### Problem
Go through the entries below and pick out every line with "relative".

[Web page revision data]

= = = = = = =

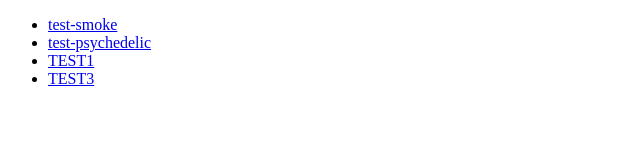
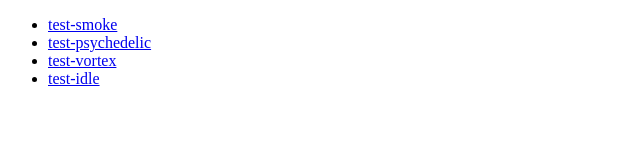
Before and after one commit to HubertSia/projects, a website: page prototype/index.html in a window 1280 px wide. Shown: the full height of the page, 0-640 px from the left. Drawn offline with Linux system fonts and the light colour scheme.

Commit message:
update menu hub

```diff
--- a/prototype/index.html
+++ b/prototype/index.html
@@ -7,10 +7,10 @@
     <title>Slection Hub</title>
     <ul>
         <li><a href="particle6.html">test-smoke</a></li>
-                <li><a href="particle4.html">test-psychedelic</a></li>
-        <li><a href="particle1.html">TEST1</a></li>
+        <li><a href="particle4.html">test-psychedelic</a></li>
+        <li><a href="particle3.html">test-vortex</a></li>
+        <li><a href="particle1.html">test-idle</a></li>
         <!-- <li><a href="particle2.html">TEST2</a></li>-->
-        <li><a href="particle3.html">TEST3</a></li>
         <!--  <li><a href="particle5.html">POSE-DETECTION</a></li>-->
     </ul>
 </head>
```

= = = = = = =

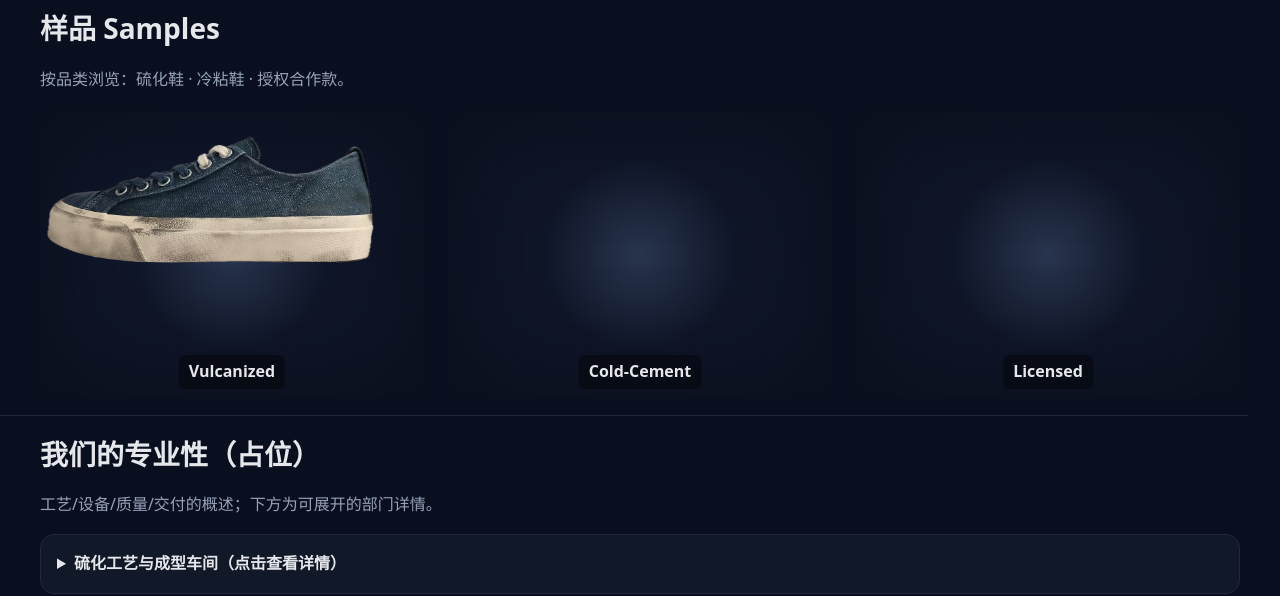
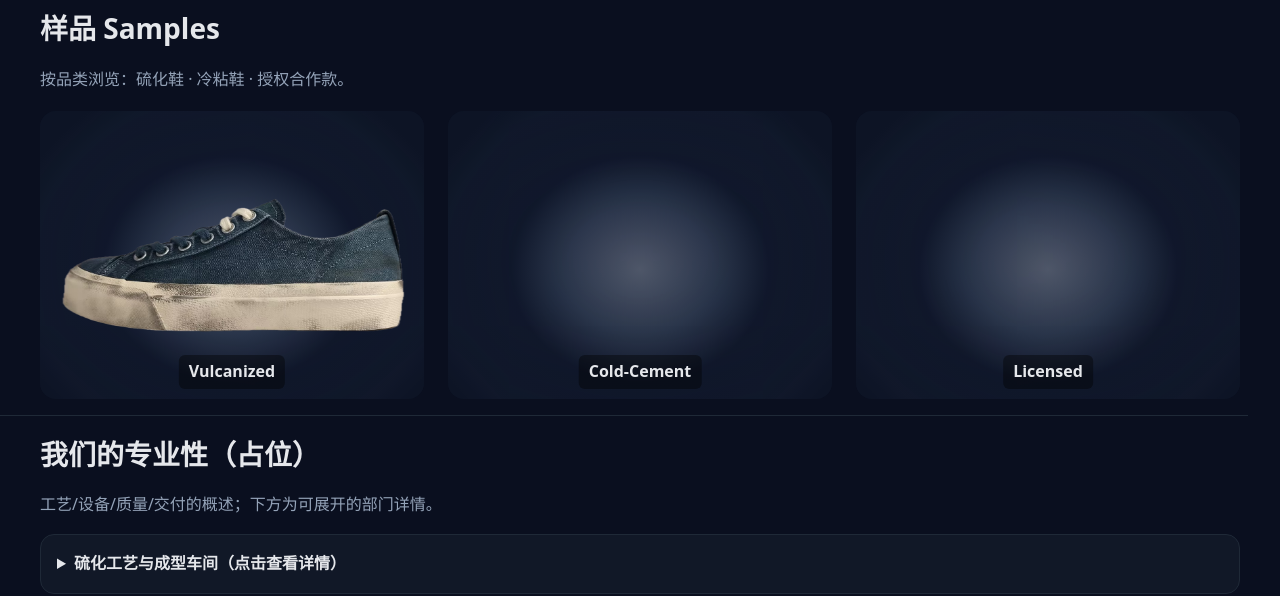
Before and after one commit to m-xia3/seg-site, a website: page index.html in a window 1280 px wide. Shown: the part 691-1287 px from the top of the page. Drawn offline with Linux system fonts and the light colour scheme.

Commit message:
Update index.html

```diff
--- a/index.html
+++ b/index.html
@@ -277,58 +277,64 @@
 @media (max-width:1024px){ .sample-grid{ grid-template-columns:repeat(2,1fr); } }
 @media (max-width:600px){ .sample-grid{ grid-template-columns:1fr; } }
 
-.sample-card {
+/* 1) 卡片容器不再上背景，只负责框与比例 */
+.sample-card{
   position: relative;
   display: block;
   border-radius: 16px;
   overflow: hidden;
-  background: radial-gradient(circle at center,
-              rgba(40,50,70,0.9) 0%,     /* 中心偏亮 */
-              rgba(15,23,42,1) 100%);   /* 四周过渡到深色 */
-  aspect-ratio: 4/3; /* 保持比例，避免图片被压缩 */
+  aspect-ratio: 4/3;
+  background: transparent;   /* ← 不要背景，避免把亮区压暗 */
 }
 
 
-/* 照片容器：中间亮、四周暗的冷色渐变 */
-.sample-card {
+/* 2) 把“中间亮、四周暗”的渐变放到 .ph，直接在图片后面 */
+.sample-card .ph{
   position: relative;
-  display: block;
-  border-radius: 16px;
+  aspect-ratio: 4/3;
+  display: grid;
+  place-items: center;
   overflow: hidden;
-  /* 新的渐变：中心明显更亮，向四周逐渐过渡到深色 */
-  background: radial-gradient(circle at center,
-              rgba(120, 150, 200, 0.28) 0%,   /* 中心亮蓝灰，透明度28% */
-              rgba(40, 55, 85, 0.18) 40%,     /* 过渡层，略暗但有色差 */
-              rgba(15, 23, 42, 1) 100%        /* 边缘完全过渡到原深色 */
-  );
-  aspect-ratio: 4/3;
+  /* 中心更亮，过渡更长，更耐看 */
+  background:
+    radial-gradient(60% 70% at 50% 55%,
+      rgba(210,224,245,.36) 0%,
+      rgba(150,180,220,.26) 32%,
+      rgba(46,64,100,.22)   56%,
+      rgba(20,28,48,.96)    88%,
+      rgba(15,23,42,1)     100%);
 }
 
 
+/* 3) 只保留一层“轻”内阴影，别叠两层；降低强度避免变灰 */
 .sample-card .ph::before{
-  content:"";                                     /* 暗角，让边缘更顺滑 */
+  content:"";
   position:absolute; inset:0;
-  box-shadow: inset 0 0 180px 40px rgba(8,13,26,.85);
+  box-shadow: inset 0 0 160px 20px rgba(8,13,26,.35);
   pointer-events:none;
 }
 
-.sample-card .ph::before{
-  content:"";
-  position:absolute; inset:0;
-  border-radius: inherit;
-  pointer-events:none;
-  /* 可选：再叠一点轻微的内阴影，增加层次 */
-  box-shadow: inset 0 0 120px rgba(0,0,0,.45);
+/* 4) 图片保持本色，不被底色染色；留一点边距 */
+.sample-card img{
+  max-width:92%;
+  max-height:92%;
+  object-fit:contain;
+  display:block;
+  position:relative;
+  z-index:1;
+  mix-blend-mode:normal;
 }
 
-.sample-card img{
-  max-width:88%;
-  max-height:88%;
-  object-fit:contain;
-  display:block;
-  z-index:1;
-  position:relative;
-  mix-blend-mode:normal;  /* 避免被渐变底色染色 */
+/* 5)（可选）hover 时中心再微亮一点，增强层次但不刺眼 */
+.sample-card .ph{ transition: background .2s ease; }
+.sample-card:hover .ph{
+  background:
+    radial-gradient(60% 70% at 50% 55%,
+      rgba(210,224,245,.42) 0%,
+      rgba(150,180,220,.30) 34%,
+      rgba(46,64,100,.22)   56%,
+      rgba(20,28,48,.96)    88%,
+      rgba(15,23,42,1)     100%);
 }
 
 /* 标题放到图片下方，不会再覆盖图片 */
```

= = = = = = =

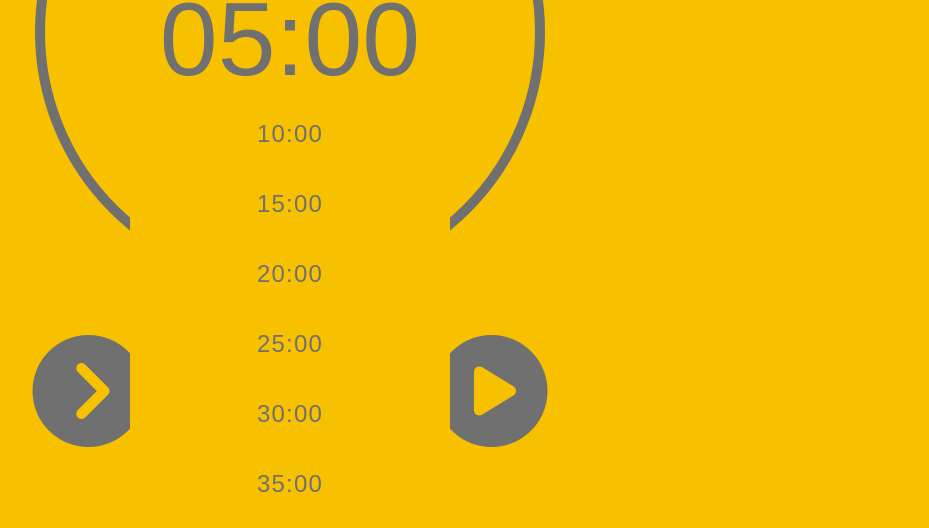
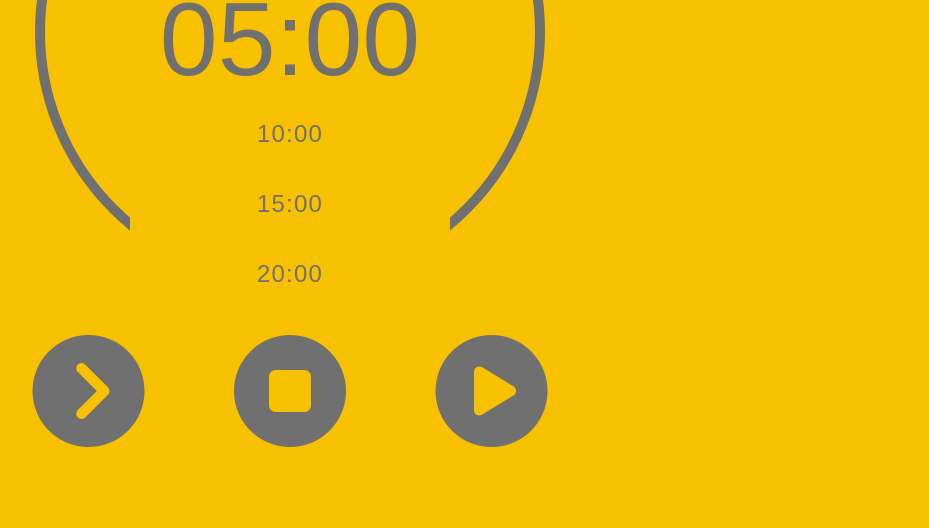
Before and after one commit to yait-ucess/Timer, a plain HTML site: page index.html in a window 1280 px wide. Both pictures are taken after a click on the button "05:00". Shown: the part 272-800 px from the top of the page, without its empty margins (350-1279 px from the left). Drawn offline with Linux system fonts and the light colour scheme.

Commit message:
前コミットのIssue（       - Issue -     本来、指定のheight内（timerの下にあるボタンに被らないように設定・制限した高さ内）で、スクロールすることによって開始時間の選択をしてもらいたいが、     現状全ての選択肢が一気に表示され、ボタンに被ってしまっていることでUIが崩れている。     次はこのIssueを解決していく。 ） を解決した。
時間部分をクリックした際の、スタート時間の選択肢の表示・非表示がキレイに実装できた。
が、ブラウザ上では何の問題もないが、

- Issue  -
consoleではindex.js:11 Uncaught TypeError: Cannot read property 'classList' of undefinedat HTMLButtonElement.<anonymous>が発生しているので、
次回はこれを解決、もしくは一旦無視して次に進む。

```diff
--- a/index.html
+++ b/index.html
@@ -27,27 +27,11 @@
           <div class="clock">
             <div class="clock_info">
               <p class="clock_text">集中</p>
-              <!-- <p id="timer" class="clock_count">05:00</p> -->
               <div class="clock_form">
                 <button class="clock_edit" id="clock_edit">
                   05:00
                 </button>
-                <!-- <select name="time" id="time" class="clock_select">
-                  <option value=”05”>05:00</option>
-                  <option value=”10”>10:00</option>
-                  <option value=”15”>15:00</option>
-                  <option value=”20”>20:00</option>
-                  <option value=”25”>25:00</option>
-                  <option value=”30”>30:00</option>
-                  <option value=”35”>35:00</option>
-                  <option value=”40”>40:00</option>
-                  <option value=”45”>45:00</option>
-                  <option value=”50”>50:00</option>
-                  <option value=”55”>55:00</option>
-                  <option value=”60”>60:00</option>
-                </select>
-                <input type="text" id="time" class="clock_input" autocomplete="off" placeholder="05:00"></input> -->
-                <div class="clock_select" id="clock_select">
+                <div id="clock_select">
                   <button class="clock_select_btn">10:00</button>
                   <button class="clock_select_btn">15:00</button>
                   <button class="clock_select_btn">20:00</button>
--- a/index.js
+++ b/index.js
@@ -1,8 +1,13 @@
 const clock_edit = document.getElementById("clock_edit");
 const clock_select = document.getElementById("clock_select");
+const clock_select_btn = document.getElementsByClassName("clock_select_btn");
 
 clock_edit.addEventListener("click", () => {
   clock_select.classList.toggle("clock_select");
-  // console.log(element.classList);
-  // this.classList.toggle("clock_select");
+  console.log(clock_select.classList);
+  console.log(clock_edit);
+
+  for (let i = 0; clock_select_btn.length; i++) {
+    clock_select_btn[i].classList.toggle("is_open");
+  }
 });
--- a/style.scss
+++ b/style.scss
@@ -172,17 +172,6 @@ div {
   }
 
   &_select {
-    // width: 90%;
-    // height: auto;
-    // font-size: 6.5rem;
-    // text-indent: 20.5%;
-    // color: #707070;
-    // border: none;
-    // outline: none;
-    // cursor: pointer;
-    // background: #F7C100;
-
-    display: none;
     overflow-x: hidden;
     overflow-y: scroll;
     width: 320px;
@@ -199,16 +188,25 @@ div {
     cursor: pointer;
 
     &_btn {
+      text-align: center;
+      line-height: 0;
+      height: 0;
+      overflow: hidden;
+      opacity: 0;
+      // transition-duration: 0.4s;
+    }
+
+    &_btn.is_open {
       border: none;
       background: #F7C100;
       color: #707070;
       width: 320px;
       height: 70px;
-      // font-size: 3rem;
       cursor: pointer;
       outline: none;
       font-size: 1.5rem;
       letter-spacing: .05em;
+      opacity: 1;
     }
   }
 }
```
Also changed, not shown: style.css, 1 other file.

= = = = = = =

### Answer space
   position: relative;
   position: relative;
+  position:relative;
-  position:relative;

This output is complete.